__PROBLEM TO SOLVE__
Keep only the lines of the material below that contain the word "concept". Copy those lines.

__THE RECORDS__
################

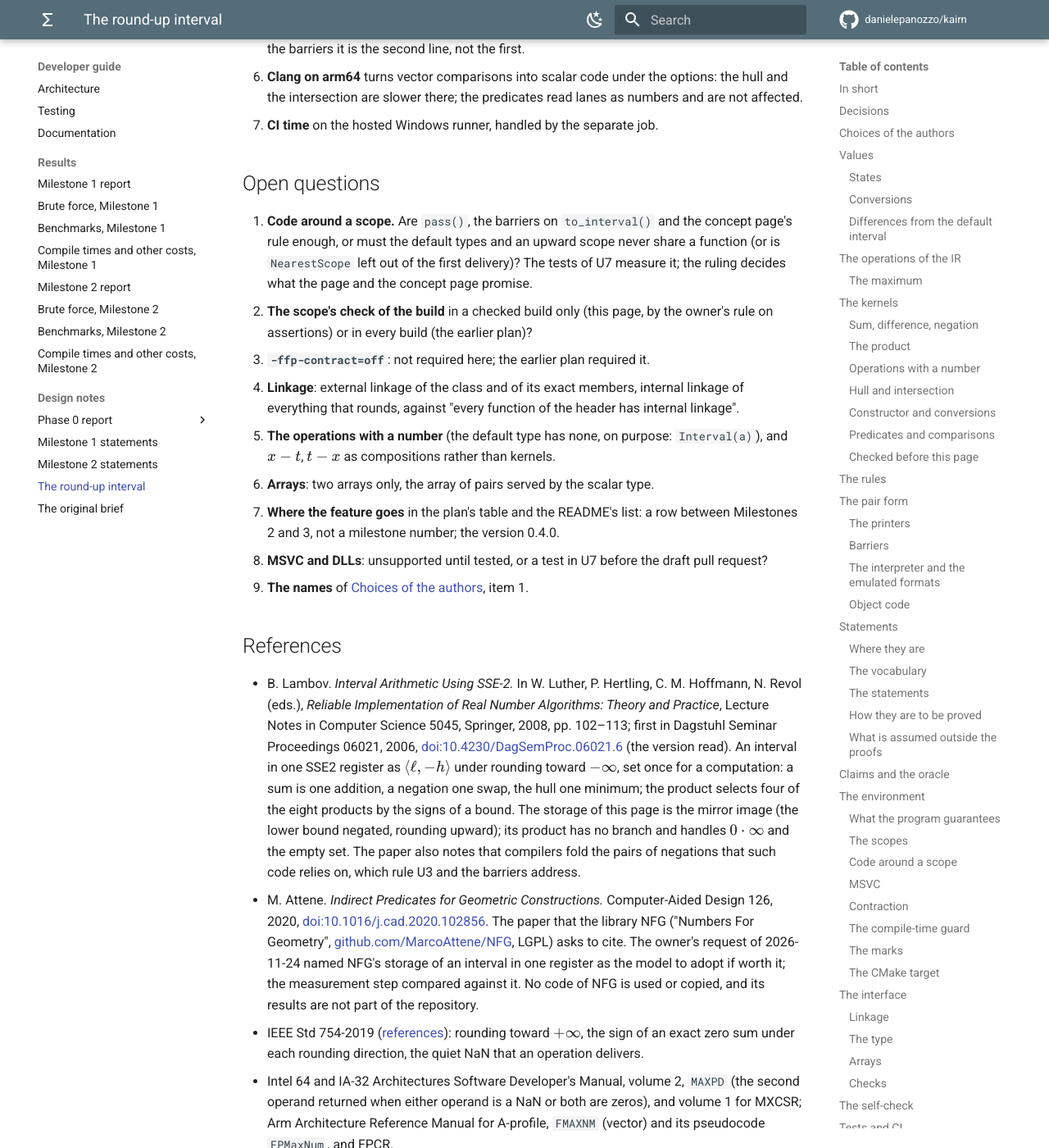
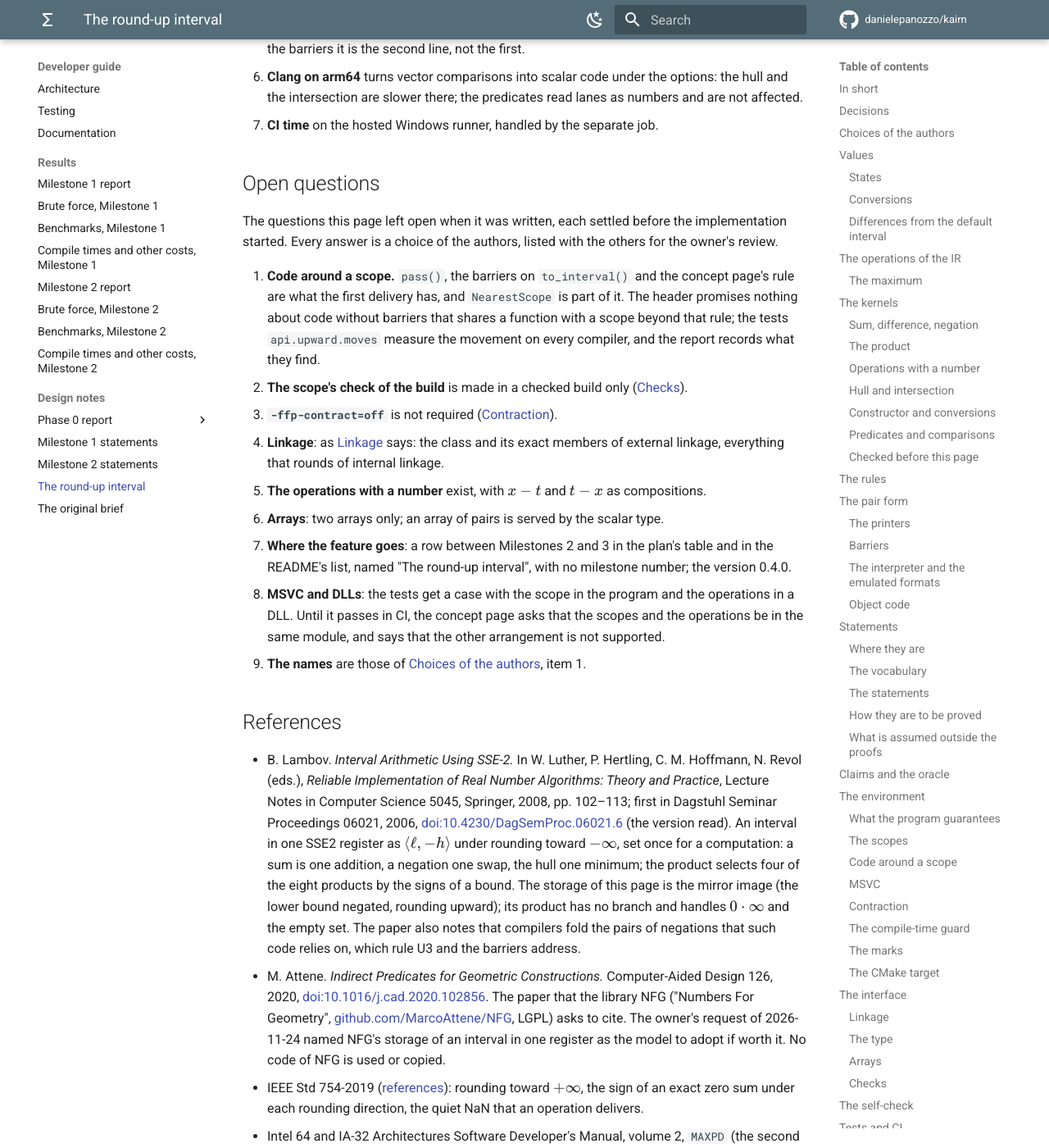
Before and after one commit to danielepanozzo/kairn, an MkDocs documentation site: the page built from docs/developer/design/upward.md, in a window 1280 px wide and 1400 px high, scrolled down 35926 px. Shown: the whole window at 82% size. Built offline with MkDocs 1.6.1 and Material for MkDocs 9.7.7, drawn with Linux system fonts in a browser that asks for light colours; comment, search, counter and statistics services are not loaded; some of the changed text lies outside the part shown.

Commit message:
Design page of the round-up interval: the open questions settled; the measurement step's comparison left out of the references
Co-Authored-By: Claude Fable 5.2 <noreply@anthropic.com>
Claude-Session: https://claude.ai/code/session_01ULwCxzT6Dhw9xUiTw8mJz1

```diff
--- a/docs/developer/design/upward.md
+++ b/docs/developer/design/upward.md
@@ -910,8 +910,8 @@ this design cannot give barriers (they do not change). So *(a choice of the auth
   `NearestScope` is computed on there;
 - the concept page asks a program to bring values into a `NearestScope`, and out of an upward region,
   through memory, `to_interval()` or `pass()`, and the self-check and the tests probe both directions
-  ([The self-check](#the-self-check)). Whether this is enough, or the default types must stay out of
-  functions that hold a scope, is [open question 1](#open-questions).
+  ([The self-check](#the-self-check)). That this is what the first delivery has, and not a rule
+  that keeps the default types out of functions that hold a scope, is [question 1](#open-questions).
 
 ### MSVC
 
@@ -1281,22 +1281,25 @@ Waves: U1, U3, U4's lemmas and U5 first; then U2 and U4's theorems; then U6; the
 
 ## Open questions
 
-1. **Code around a scope.** Are `pass()`, the barriers on `to_interval()` and the concept page's rule
-   enough, or must the default types and an upward scope never share a function (or is
-   `NearestScope` left out of the first delivery)? The tests of U7 measure it; the ruling decides what
-   the page and the concept page promise.
-2. **The scope's check of the build** in a checked build only (this page, by the owner's rule on
-   assertions) or in every build (the earlier plan)?
-3. **`-ffp-contract=off`**: not required here; the earlier plan required it.
-4. **Linkage**: external linkage of the class and of its exact members, internal linkage of everything
-   that rounds, against "every function of the header has internal linkage".
-5. **The operations with a number** (the default type has none, on purpose: `Interval(a)`), and
-   $x - t$, $t - x$ as compositions rather than kernels.
-6. **Arrays**: two arrays only, the array of pairs served by the scalar type.
-7. **Where the feature goes** in the plan's table and the README's list: a row between Milestones 2
-   and 3, not a milestone number; the version 0.4.0.
-8. **MSVC and DLLs**: unsupported until tested, or a test in U7 before the draft pull request?
-9. **The names** of [Choices of the authors](#choices-of-the-authors), item 1.
+The questions this page left open when it was written, each settled before the implementation
+started. Every answer is a choice of the authors, listed with the others for the owner's review.
+
+1. **Code around a scope.** `pass()`, the barriers on `to_interval()` and the concept page's rule
+   are what the first delivery has, and `NearestScope` is part of it. The header promises nothing
+   about code without barriers that shares a function with a scope beyond that rule; the tests
+   `api.upward.moves` measure the movement on every compiler, and the report records what they find.
+2. **The scope's check of the build** is made in a checked build only ([Checks](#checks)).
+3. **`-ffp-contract=off`** is not required ([Contraction](#contraction)).
+4. **Linkage**: as [Linkage](#linkage) says: the class and its exact members of external linkage,
+   everything that rounds of internal linkage.
+5. **The operations with a number** exist, with $x - t$ and $t - x$ as compositions.
+6. **Arrays**: two arrays only; an array of pairs is served by the scalar type.
+7. **Where the feature goes**: a row between Milestones 2 and 3 in the plan's table and in the
+   README's list, named "The round-up interval", with no milestone number; the version 0.4.0.
+8. **MSVC and DLLs**: the tests get a case with the scope in the program and the operations in a DLL.
+   Until it passes in CI, the concept page asks that the scopes and the operations be in the same
+   module, and says that the other arrangement is not supported.
+9. **The names** are those of [Choices of the authors](#choices-of-the-authors), item 1.
 
 ## References
 
@@ -1314,8 +1317,7 @@ Waves: U1, U3, U4's lemmas and U5 first; then U2 and U4's theorems; then U6; the
   [doi:10.1016/j.cad.2020.102856](https://doi.org/10.1016/j.cad.2020.102856). The paper that the
   library NFG ("Numbers For Geometry", [github.com/MarcoAttene/NFG](https://github.com/MarcoAttene/NFG),
   LGPL) asks to cite. The owner's request of 2026-11-24 named NFG's storage of an interval in one
-  register as the model to adopt if worth it; the measurement step compared against it. No code of
-  NFG is used or copied, and its results are not part of the repository.
+  register as the model to adopt if worth it. No code of NFG is used or copied.
 - IEEE Std 754-2019 ([references](phase0/references.md#ieee-754)): rounding toward $+\infty$, the
   sign of an exact zero sum under each rounding direction, the quiet NaN that an operation delivers.
 - <a id="intel-sdm"></a>Intel 64 and IA-32 Architectures Software Developer's Manual, volume 2, `MAXPD`
```
Also changed, not shown: other parts of docs/developer/design/upward.md (+1 -1 lines).
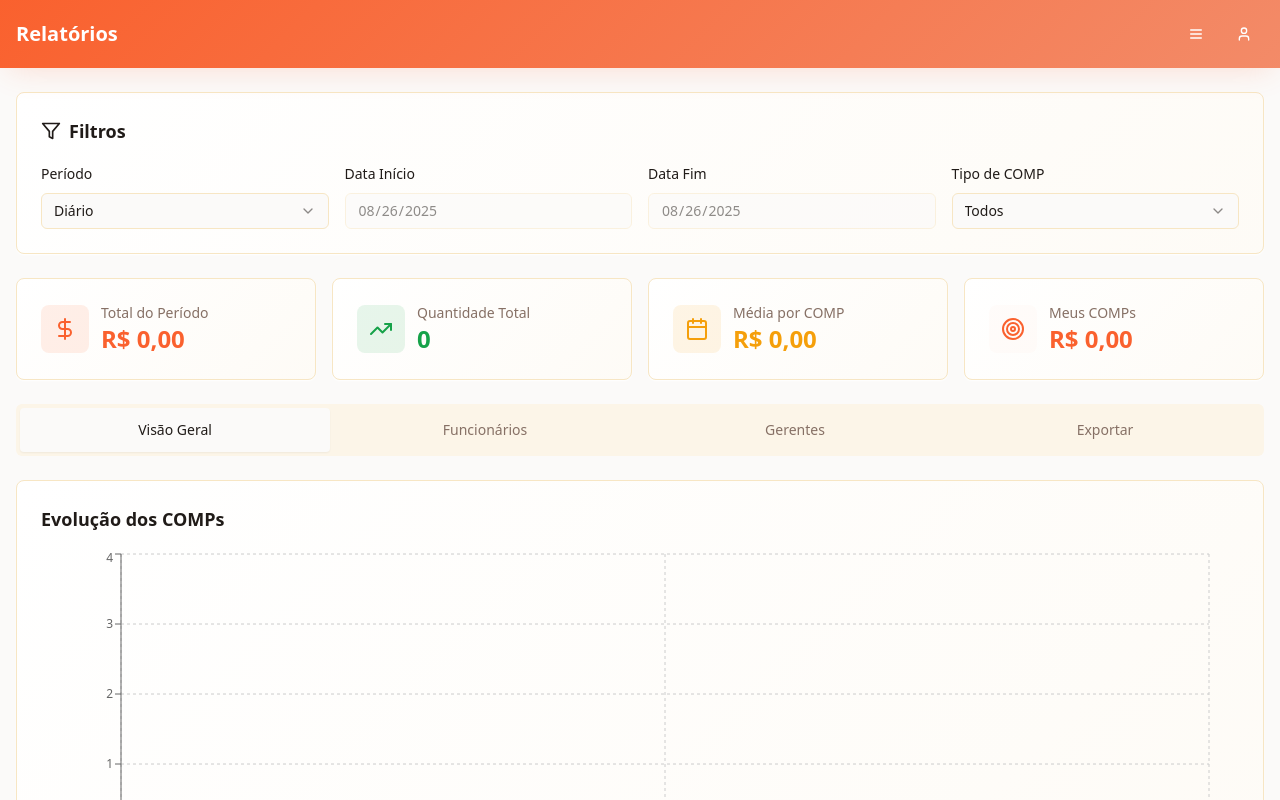
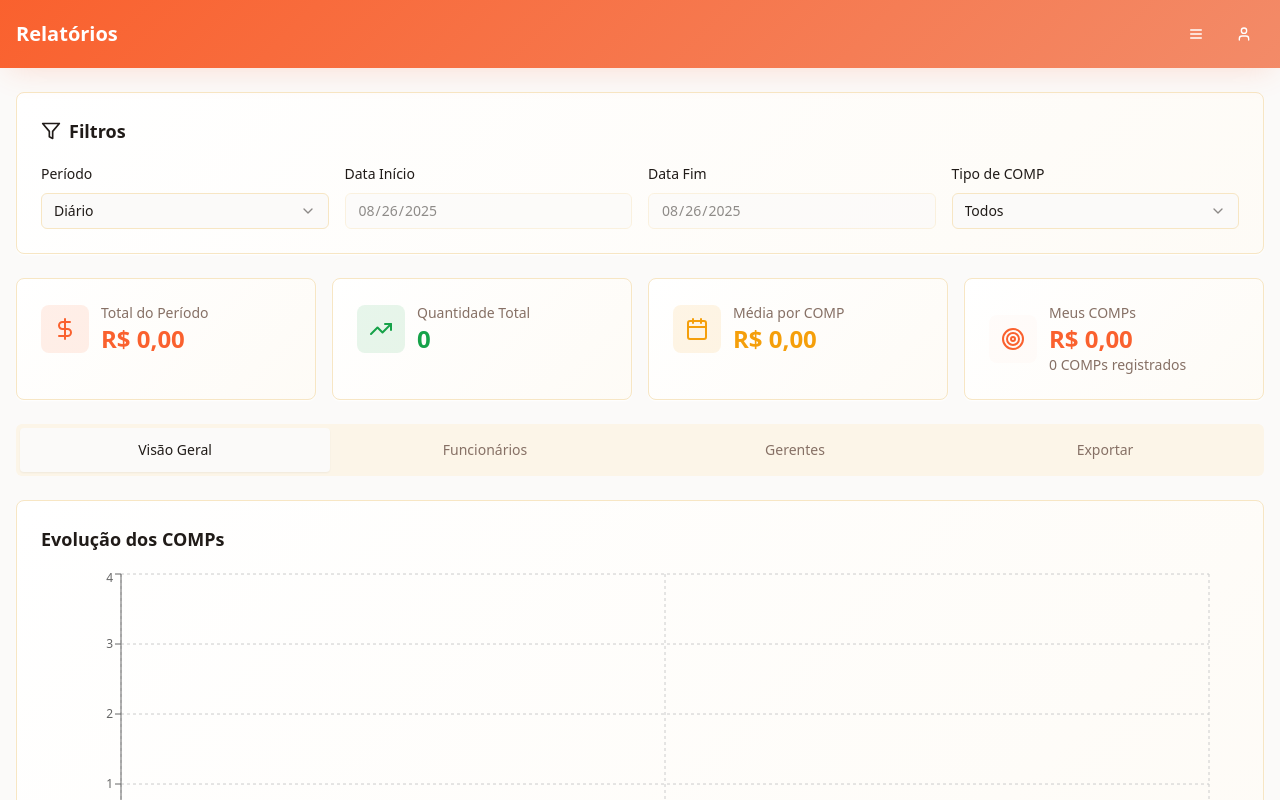
Before and after one commit to ramon744/COMPS-PLUS-2.0, a React (Vite) app: page /reports in a window 1280 px wide. Shown: the top 800 px of the page. Built offline with nearby package versions, Linux system fonts and the light colour scheme; sample sign-in values are in the browser's storage.

Commit message:
feat: Adicionar total de COMPs do gerente
Exibe o total de COMPs registrados pelo gerente logado na seção "Meus COMPs".

```diff
--- a/src/pages/Reports.tsx
+++ b/src/pages/Reports.tsx
@@ -230,6 +230,7 @@ export default function Reports() {
                   <div>
                     <p className="text-xs sm:text-sm text-muted-foreground">Meus COMPs</p>
                     <p className="text-lg sm:text-2xl font-bold text-accent-foreground">{formatCurrency(currentManagerStats.totalValue)}</p>
+                    <p className="text-xs sm:text-sm text-muted-foreground">{currentManagerStats.totalCount} COMPs registrados</p>
                   </div>
                 </div>
               </Card>
```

################

__ANSWER TO THIS EXERCISE__
 - the concept page asks a program to bring values into a `NearestScope`, and out of an upward region,
-1. **Code around a scope.** Are `pass()`, the barriers on `to_interval()` and the concept page's rule
-   the page and the concept page promise.
+1. **Code around a scope.** `pass()`, the barriers on `to_interval()` and the concept page's rule
+   Until it passes in CI, the concept page asks that the scopes and the operations be in the same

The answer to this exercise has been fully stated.